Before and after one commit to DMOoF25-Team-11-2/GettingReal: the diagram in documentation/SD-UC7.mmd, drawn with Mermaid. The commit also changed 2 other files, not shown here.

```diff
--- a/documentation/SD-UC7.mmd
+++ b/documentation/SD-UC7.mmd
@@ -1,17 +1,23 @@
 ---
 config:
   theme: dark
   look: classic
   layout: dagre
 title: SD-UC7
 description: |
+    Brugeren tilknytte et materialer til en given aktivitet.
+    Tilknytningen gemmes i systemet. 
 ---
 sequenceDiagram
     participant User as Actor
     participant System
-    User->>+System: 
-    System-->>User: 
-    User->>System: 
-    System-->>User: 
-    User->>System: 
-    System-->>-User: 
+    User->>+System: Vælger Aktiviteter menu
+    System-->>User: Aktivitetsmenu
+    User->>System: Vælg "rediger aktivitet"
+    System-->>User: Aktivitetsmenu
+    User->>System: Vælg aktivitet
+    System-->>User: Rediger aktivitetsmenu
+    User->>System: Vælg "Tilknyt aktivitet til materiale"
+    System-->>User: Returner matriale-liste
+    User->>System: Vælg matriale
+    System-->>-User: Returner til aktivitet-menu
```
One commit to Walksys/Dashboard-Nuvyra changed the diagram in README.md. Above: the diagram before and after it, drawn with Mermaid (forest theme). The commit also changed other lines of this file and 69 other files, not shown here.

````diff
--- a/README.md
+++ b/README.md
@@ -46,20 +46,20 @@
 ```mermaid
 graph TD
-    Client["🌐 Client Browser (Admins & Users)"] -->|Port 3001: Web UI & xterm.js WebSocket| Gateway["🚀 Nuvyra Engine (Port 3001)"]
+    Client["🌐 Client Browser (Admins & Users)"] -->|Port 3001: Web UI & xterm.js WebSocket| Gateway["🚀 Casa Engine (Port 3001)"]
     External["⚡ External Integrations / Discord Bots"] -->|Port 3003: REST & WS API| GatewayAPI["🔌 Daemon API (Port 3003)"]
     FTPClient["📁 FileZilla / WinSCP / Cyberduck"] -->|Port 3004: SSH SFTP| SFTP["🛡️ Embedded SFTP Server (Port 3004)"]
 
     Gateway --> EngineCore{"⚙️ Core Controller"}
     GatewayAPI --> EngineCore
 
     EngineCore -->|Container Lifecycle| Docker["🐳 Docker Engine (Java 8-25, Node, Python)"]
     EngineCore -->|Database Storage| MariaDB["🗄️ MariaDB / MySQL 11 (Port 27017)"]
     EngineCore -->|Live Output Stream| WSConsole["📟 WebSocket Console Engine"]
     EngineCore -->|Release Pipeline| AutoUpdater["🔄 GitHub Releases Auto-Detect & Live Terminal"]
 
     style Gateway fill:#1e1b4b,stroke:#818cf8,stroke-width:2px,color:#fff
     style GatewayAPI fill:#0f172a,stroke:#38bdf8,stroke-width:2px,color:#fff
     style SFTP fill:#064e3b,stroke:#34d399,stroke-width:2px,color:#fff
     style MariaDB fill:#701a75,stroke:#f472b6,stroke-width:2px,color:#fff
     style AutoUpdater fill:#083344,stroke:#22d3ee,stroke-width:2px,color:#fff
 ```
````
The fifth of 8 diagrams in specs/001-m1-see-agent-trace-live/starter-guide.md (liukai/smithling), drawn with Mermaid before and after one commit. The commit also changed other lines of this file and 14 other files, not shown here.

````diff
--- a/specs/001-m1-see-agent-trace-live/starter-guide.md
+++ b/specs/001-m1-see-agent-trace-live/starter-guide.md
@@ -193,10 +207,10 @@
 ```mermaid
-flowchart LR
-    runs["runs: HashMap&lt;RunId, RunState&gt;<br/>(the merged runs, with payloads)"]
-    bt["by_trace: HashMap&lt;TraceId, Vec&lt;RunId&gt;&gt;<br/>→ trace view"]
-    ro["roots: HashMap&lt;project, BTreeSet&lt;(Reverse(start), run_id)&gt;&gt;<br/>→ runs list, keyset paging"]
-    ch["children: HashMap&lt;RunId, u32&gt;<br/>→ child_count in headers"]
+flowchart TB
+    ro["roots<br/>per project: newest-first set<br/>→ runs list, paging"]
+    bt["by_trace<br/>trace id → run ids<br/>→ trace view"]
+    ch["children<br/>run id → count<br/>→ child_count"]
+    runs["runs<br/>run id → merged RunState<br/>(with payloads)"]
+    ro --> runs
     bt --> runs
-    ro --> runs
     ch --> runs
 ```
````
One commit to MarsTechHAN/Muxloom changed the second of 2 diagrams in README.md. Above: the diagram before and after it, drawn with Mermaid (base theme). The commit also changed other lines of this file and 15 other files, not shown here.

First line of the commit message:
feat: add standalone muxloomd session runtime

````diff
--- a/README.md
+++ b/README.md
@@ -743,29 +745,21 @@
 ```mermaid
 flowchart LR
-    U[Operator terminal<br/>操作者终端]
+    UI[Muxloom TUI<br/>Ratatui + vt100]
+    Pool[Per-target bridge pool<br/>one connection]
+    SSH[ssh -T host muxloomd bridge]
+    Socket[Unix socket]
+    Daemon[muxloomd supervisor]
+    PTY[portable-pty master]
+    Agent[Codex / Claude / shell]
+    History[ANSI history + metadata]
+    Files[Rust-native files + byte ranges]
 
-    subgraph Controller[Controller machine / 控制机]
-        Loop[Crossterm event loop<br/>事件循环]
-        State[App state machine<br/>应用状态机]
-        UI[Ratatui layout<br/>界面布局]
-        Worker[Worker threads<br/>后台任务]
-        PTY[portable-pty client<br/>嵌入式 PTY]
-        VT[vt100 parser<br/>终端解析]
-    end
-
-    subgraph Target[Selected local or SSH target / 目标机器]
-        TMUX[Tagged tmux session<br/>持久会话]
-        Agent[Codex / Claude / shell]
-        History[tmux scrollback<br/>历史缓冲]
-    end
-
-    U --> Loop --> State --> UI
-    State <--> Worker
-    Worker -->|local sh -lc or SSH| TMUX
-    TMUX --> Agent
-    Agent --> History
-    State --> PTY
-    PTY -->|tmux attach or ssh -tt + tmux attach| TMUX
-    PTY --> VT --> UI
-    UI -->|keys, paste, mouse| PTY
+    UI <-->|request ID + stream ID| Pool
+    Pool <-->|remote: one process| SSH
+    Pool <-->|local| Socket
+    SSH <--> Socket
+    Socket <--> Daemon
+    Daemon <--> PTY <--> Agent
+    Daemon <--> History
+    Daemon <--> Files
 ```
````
◆ ◆ ◆ ◆ ◆ ◆ ◆
## [Work instruction]
Type out the material again, matching every line.

## [Output below]
Before and after one commit to DMOoF25-Team-11-2/GettingReal: the diagram in documentation/SD-UC7.mmd, drawn with Mermaid. The commit also changed 2 other files, not shown here.

```diff
--- a/documentation/SD-UC7.mmd
+++ b/documentation/SD-UC7.mmd
@@ -1,17 +1,23 @@
 ---
 config:
   theme: dark
   look: classic
   layout: dagre
 title: SD-UC7
 description: |
+    Brugeren tilknytte et materialer til en given aktivitet.
+    Tilknytningen gemmes i systemet. 
 ---
 sequenceDiagram
     participant User as Actor
     participant System
-    User->>+System: 
-    System-->>User: 
-    User->>System: 
-    System-->>User: 
-    User->>System: 
-    System-->>-User: 
+    User->>+System: Vælger Aktiviteter menu
+    System-->>User: Aktivitetsmenu
+    User->>System: Vælg "rediger aktivitet"
+    System-->>User: Aktivitetsmenu
+    User->>System: Vælg aktivitet
+    System-->>User: Rediger aktivitetsmenu
+    User->>System: Vælg "Tilknyt aktivitet til materiale"
+    System-->>User: Returner matriale-liste
+    User->>System: Vælg matriale
+    System-->>-User: Returner til aktivitet-menu
```
One commit to Walksys/Dashboard-Nuvyra changed the diagram in README.md. Above: the diagram before and after it, drawn with Mermaid (forest theme). The commit also changed other lines of this file and 69 other files, not shown here.

````diff
--- a/README.md
+++ b/README.md
@@ -46,20 +46,20 @@
 ```mermaid
 graph TD
-    Client["🌐 Client Browser (Admins & Users)"] -->|Port 3001: Web UI & xterm.js WebSocket| Gateway["🚀 Nuvyra Engine (Port 3001)"]
+    Client["🌐 Client Browser (Admins & Users)"] -->|Port 3001: Web UI & xterm.js WebSocket| Gateway["🚀 Casa Engine (Port 3001)"]
     External["⚡ External Integrations / Discord Bots"] -->|Port 3003: REST & WS API| GatewayAPI["🔌 Daemon API (Port 3003)"]
     FTPClient["📁 FileZilla / WinSCP / Cyberduck"] -->|Port 3004: SSH SFTP| SFTP["🛡️ Embedded SFTP Server (Port 3004)"]
 
     Gateway --> EngineCore{"⚙️ Core Controller"}
     GatewayAPI --> EngineCore
 
     EngineCore -->|Container Lifecycle| Docker["🐳 Docker Engine (Java 8-25, Node, Python)"]
     EngineCore -->|Database Storage| MariaDB["🗄️ MariaDB / MySQL 11 (Port 27017)"]
     EngineCore -->|Live Output Stream| WSConsole["📟 WebSocket Console Engine"]
     EngineCore -->|Release Pipeline| AutoUpdater["🔄 GitHub Releases Auto-Detect & Live Terminal"]
 
     style Gateway fill:#1e1b4b,stroke:#818cf8,stroke-width:2px,color:#fff
     style GatewayAPI fill:#0f172a,stroke:#38bdf8,stroke-width:2px,color:#fff
     style SFTP fill:#064e3b,stroke:#34d399,stroke-width:2px,color:#fff
     style MariaDB fill:#701a75,stroke:#f472b6,stroke-width:2px,color:#fff
     style AutoUpdater fill:#083344,stroke:#22d3ee,stroke-width:2px,color:#fff
 ```
````
The fifth of 8 diagrams in specs/001-m1-see-agent-trace-live/starter-guide.md (liukai/smithling), drawn with Mermaid before and after one commit. The commit also changed other lines of this file and 14 other files, not shown here.

````diff
--- a/specs/001-m1-see-agent-trace-live/starter-guide.md
+++ b/specs/001-m1-see-agent-trace-live/starter-guide.md
@@ -193,10 +207,10 @@
 ```mermaid
-flowchart LR
-    runs["runs: HashMap&lt;RunId, RunState&gt;<br/>(the merged runs, with payloads)"]
-    bt["by_trace: HashMap&lt;TraceId, Vec&lt;RunId&gt;&gt;<br/>→ trace view"]
-    ro["roots: HashMap&lt;project, BTreeSet&lt;(Reverse(start), run_id)&gt;&gt;<br/>→ runs list, keyset paging"]
-    ch["children: HashMap&lt;RunId, u32&gt;<br/>→ child_count in headers"]
+flowchart TB
+    ro["roots<br/>per project: newest-first set<br/>→ runs list, paging"]
+    bt["by_trace<br/>trace id → run ids<br/>→ trace view"]
+    ch["children<br/>run id → count<br/>→ child_count"]
+    runs["runs<br/>run id → merged RunState<br/>(with payloads)"]
+    ro --> runs
     bt --> runs
-    ro --> runs
     ch --> runs
 ```
````
One commit to MarsTechHAN/Muxloom changed the second of 2 diagrams in README.md. Above: the diagram before and after it, drawn with Mermaid (base theme). The commit also changed other lines of this file and 15 other files, not shown here.

First line of the commit message:
feat: add standalone muxloomd session runtime

````diff
--- a/README.md
+++ b/README.md
@@ -743,29 +745,21 @@
 ```mermaid
 flowchart LR
-    U[Operator terminal<br/>操作者终端]
+    UI[Muxloom TUI<br/>Ratatui + vt100]
+    Pool[Per-target bridge pool<br/>one connection]
+    SSH[ssh -T host muxloomd bridge]
+    Socket[Unix socket]
+    Daemon[muxloomd supervisor]
+    PTY[portable-pty master]
+    Agent[Codex / Claude / shell]
+    History[ANSI history + metadata]
+    Files[Rust-native files + byte ranges]
 
-    subgraph Controller[Controller machine / 控制机]
-        Loop[Crossterm event loop<br/>事件循环]
-        State[App state machine<br/>应用状态机]
-        UI[Ratatui layout<br/>界面布局]
-        Worker[Worker threads<br/>后台任务]
-        PTY[portable-pty client<br/>嵌入式 PTY]
-        VT[vt100 parser<br/>终端解析]
-    end
-
-    subgraph Target[Selected local or SSH target / 目标机器]
-        TMUX[Tagged tmux session<br/>持久会话]
-        Agent[Codex / Claude / shell]
-        History[tmux scrollback<br/>历史缓冲]
-    end
-
-    U --> Loop --> State --> UI
-    State <--> Worker
-    Worker -->|local sh -lc or SSH| TMUX
-    TMUX --> Agent
-    Agent --> History
-    State --> PTY
-    PTY -->|tmux attach or ssh -tt + tmux attach| TMUX
-    PTY --> VT --> UI
-    UI -->|keys, paste, mouse| PTY
+    UI <-->|request ID + stream ID| Pool
+    Pool <-->|remote: one process| SSH
+    Pool <-->|local| Socket
+    SSH <--> Socket
+    Socket <--> Daemon
+    Daemon <--> PTY <--> Agent
+    Daemon <--> History
+    Daemon <--> Files
 ```
````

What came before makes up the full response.